(Front-end code edit data)

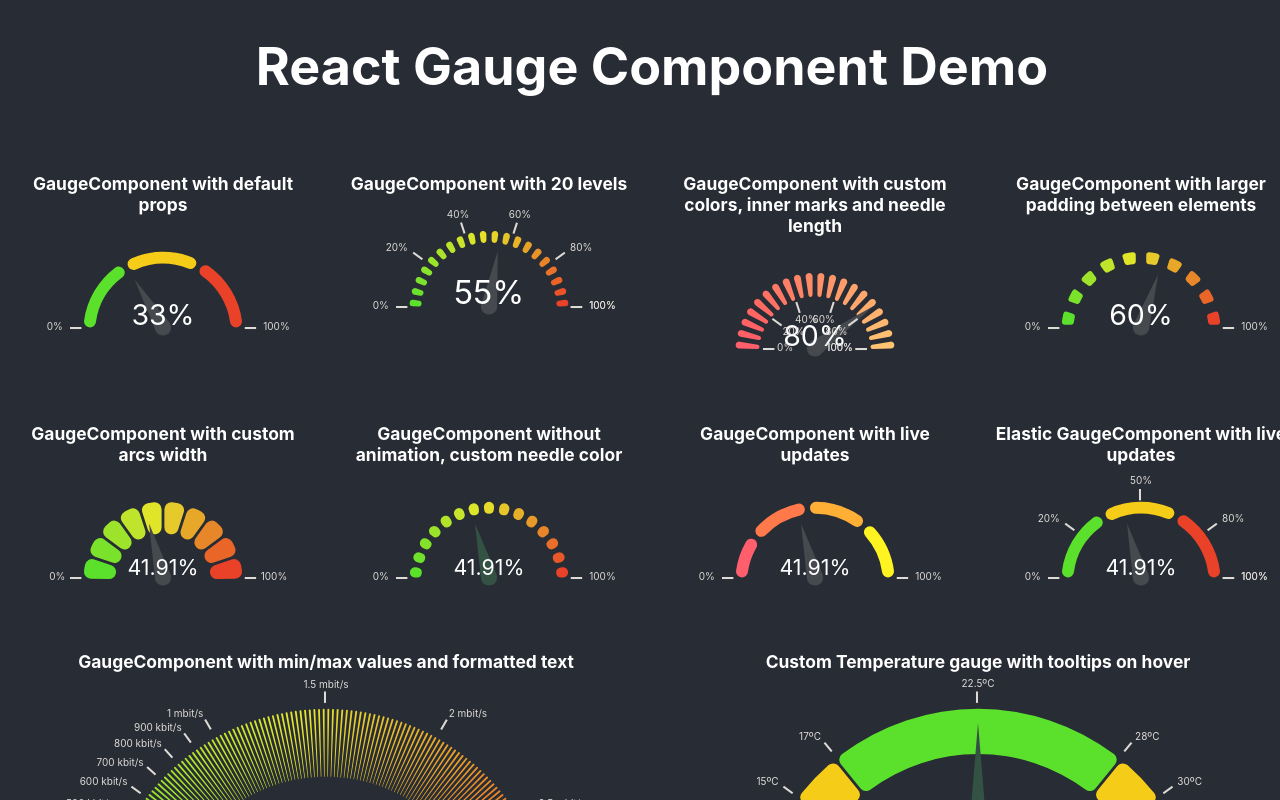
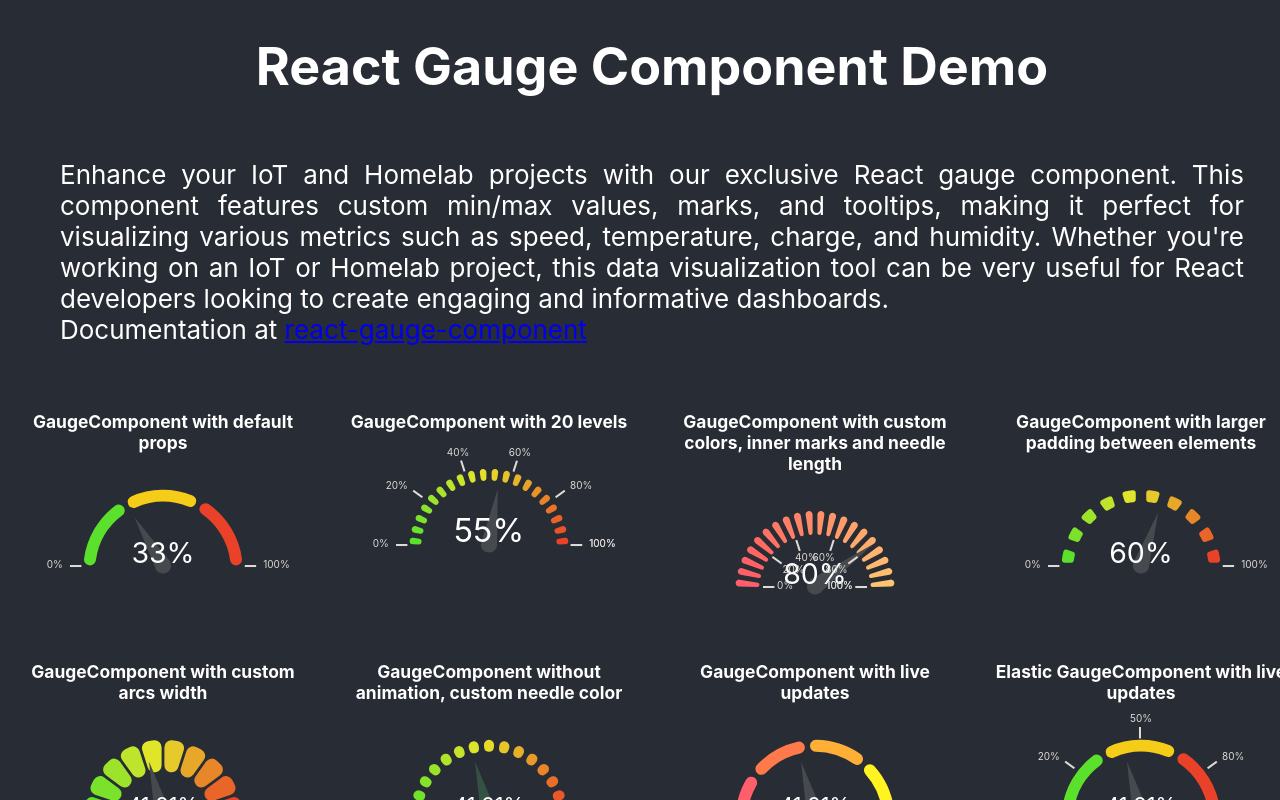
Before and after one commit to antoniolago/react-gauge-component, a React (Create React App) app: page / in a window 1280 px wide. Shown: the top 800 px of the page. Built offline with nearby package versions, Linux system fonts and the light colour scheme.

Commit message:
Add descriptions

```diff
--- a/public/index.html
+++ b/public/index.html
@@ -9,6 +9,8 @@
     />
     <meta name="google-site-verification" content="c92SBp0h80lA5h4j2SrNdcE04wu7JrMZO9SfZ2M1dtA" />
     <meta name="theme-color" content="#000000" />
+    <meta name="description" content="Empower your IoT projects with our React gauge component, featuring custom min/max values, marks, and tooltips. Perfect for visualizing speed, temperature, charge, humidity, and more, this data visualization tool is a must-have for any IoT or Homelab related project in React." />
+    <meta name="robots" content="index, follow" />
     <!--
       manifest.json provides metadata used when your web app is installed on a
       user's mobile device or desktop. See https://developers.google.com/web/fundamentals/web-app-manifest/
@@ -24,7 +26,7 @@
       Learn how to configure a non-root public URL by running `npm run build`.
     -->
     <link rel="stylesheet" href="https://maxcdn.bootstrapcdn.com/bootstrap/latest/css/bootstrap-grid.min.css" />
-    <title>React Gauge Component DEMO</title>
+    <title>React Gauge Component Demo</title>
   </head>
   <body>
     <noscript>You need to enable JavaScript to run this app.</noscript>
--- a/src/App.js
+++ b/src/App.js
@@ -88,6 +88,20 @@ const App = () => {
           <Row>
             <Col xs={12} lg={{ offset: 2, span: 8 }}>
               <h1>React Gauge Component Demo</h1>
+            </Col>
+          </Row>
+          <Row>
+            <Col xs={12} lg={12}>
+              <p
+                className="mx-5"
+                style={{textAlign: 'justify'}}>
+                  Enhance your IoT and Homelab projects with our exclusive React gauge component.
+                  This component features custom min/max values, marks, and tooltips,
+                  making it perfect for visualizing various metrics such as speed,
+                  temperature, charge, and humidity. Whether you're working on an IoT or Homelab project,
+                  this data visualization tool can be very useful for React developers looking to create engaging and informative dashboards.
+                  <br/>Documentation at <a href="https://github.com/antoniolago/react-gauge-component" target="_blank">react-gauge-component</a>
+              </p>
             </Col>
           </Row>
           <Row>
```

** ACTIVITY **
Once the pictures are dropped, repeat the data above exactly.

** SOLUTION TO THIS TASK **
Before and after one commit to antoniolago/react-gauge-component, a React (Create React App) app: page / in a window 1280 px wide. Shown: the top 800 px of the page. Built offline with nearby package versions, Linux system fonts and the light colour scheme.

Commit message:
Add descriptions

```diff
--- a/public/index.html
+++ b/public/index.html
@@ -9,6 +9,8 @@
     />
     <meta name="google-site-verification" content="c92SBp0h80lA5h4j2SrNdcE04wu7JrMZO9SfZ2M1dtA" />
     <meta name="theme-color" content="#000000" />
+    <meta name="description" content="Empower your IoT projects with our React gauge component, featuring custom min/max values, marks, and tooltips. Perfect for visualizing speed, temperature, charge, humidity, and more, this data visualization tool is a must-have for any IoT or Homelab related project in React." />
+    <meta name="robots" content="index, follow" />
     <!--
       manifest.json provides metadata used when your web app is installed on a
       user's mobile device or desktop. See https://developers.google.com/web/fundamentals/web-app-manifest/
@@ -24,7 +26,7 @@
       Learn how to configure a non-root public URL by running `npm run build`.
     -->
     <link rel="stylesheet" href="https://maxcdn.bootstrapcdn.com/bootstrap/latest/css/bootstrap-grid.min.css" />
-    <title>React Gauge Component DEMO</title>
+    <title>React Gauge Component Demo</title>
   </head>
   <body>
     <noscript>You need to enable JavaScript to run this app.</noscript>
--- a/src/App.js
+++ b/src/App.js
@@ -88,6 +88,20 @@ const App = () => {
           <Row>
             <Col xs={12} lg={{ offset: 2, span: 8 }}>
               <h1>React Gauge Component Demo</h1>
+            </Col>
+          </Row>
+          <Row>
+            <Col xs={12} lg={12}>
+              <p
+                className="mx-5"
+                style={{textAlign: 'justify'}}>
+                  Enhance your IoT and Homelab projects with our exclusive React gauge component.
+                  This component features custom min/max values, marks, and tooltips,
+                  making it perfect for visualizing various metrics such as speed,
+                  temperature, charge, and humidity. Whether you're working on an IoT or Homelab project,
+                  this data visualization tool can be very useful for React developers looking to create engaging and informative dashboards.
+                  <br/>Documentation at <a href="https://github.com/antoniolago/react-gauge-component" target="_blank">react-gauge-component</a>
+              </p>
             </Col>
           </Row>
           <Row>
```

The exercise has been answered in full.